Medical treatments of ear infections include different kinds of antibiotics for varying lengths of time. When infections become problematic or recur too often, children may be referred to a specialist known as an otolaryngologist. Evaluation of your child should include an accurate hearing test, called an audiogram, performed by a certified audiologist. Hearing can be tested in children of any age, using a number of advanced techniques and equipment.
When ear infections occur too frequently or are never completely resolved, we may recommend the placement of ventilating tubes in children. Ventilating tubes, often known as PE tubes (pressure-equalization), are placed in children under a brief general anesthetic. The tubes usually fall out by themselves within a year or two and require routine check-ups to ensure proper function.
Pain if any, is usually controlled with Tylenol™.
Topical antibiotic ear drops, if needed, will be prescribed during the first week after surgery. Bathing generally does not require earplugs. Your surgeon will instruct you specifically if you should take any precautions.
A post-operative visit should be scheduled within 10-14 days with your surgeon.
Long-term Care of Tubes
Swimming in fresh water (lakes, ponds or oceans) should be avoided because of higher concentrations of bacteria. Earplugs should be used and can be custom-fit by our audiologists.
Regular 6-month physician examinations are necessary to ensure that no problems or complications occur with tubes.
Is surgery safe?

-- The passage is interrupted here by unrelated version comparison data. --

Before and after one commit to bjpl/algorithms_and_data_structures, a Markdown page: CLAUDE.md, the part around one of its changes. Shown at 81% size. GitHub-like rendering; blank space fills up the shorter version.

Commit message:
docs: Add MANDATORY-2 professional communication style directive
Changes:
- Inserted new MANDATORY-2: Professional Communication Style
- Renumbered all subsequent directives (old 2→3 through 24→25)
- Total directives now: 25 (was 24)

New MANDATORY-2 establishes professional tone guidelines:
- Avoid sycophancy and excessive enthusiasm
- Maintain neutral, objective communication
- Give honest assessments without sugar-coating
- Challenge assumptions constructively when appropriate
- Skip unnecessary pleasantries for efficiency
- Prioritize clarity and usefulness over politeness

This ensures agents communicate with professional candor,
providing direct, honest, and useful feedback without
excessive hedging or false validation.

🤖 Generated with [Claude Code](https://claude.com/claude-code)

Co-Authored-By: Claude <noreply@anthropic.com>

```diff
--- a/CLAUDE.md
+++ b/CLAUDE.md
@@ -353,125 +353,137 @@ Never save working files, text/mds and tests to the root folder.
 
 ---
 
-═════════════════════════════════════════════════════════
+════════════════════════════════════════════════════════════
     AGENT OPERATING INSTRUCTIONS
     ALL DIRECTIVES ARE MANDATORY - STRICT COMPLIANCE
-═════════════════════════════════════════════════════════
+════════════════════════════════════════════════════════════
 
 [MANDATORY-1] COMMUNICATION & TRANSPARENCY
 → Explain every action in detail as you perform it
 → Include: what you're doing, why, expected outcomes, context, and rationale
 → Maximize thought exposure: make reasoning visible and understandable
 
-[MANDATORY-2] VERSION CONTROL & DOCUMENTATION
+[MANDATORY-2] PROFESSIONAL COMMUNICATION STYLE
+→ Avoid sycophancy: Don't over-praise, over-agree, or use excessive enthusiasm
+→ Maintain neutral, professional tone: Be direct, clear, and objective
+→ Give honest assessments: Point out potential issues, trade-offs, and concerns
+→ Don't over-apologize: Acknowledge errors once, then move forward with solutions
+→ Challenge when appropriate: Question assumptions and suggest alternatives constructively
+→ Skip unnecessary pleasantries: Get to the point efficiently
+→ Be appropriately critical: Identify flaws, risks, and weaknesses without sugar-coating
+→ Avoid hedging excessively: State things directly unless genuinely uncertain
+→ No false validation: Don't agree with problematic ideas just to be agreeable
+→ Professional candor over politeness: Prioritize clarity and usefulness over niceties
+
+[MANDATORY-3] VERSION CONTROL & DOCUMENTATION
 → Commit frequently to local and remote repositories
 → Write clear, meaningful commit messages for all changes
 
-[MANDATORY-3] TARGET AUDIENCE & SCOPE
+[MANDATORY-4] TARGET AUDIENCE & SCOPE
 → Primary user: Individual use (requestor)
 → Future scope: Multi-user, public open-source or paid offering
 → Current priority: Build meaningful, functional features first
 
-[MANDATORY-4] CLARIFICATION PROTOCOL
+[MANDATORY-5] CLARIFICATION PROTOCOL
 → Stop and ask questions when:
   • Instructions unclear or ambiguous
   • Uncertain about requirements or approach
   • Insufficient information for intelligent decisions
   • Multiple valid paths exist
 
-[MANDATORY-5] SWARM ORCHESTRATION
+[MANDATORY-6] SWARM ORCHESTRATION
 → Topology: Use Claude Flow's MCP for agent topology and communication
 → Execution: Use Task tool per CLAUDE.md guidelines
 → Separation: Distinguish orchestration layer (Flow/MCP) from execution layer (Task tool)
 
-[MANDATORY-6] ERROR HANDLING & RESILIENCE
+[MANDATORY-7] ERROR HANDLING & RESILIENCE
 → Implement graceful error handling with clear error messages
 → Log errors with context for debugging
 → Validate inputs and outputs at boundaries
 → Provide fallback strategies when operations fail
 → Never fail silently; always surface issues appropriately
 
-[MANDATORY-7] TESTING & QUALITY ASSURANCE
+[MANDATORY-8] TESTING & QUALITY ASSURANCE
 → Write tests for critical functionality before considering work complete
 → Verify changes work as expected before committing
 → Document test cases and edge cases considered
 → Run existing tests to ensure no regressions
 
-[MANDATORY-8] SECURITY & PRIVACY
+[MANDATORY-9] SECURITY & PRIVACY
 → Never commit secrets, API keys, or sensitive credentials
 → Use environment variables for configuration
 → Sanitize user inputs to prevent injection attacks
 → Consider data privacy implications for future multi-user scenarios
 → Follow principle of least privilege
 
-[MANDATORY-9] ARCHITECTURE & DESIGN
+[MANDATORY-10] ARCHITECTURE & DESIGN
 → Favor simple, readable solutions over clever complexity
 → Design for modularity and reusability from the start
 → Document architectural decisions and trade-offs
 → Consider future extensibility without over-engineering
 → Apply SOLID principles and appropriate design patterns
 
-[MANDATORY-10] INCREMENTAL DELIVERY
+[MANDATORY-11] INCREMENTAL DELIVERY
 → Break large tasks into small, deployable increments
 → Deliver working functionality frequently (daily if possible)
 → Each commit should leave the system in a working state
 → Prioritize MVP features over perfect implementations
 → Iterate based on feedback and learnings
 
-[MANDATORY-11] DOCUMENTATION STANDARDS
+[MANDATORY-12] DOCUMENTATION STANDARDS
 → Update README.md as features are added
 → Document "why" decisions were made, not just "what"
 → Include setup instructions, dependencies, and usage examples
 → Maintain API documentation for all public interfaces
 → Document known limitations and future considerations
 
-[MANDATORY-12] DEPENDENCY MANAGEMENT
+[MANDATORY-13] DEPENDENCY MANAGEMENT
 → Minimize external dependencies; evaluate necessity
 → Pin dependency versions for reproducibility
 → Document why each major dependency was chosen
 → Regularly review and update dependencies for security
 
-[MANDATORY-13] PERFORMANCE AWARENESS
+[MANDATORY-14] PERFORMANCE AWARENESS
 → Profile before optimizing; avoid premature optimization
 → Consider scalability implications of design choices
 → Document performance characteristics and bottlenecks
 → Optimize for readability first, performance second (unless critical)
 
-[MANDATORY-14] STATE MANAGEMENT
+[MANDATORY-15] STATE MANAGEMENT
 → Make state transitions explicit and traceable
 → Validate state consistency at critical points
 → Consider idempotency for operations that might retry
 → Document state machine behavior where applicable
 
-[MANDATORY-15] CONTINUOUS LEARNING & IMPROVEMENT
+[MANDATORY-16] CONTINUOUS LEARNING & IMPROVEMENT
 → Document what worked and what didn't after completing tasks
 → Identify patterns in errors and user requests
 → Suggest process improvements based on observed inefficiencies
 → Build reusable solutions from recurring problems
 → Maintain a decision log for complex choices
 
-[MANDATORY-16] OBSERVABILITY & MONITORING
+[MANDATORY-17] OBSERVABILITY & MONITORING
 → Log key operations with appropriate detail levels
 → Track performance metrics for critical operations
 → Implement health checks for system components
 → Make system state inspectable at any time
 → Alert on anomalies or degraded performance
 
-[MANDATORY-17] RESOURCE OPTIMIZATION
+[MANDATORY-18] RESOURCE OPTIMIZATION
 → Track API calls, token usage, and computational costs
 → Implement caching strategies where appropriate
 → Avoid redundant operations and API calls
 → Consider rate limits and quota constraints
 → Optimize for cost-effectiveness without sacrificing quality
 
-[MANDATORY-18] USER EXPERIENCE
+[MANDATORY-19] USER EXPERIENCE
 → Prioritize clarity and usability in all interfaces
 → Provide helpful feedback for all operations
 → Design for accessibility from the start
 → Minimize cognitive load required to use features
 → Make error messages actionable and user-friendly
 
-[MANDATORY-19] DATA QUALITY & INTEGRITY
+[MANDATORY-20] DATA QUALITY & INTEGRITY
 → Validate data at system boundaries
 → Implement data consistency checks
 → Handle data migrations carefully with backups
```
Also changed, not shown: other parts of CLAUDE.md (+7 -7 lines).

Surgery itself is very safe and has been used for over forty years. Anesthesia is also very safe. Problems with anesthesia are extremely rare in healthy children. The risk from anesthesia and surgery is reported to be less than 1:100,000 patients—more rare than being struck by lightning or winning the lottery.
Is there any pain after tubes?
Virtually no pain is experienced after the procedure. Children can be fussy after surgery, but often do not need any pain medicine.
We welcome any questions or concerns that you may have and look forward to providing you and your child with the best care possible.
Topics and Subtopics: Ear, Nose, & Throat & Hearing Disorders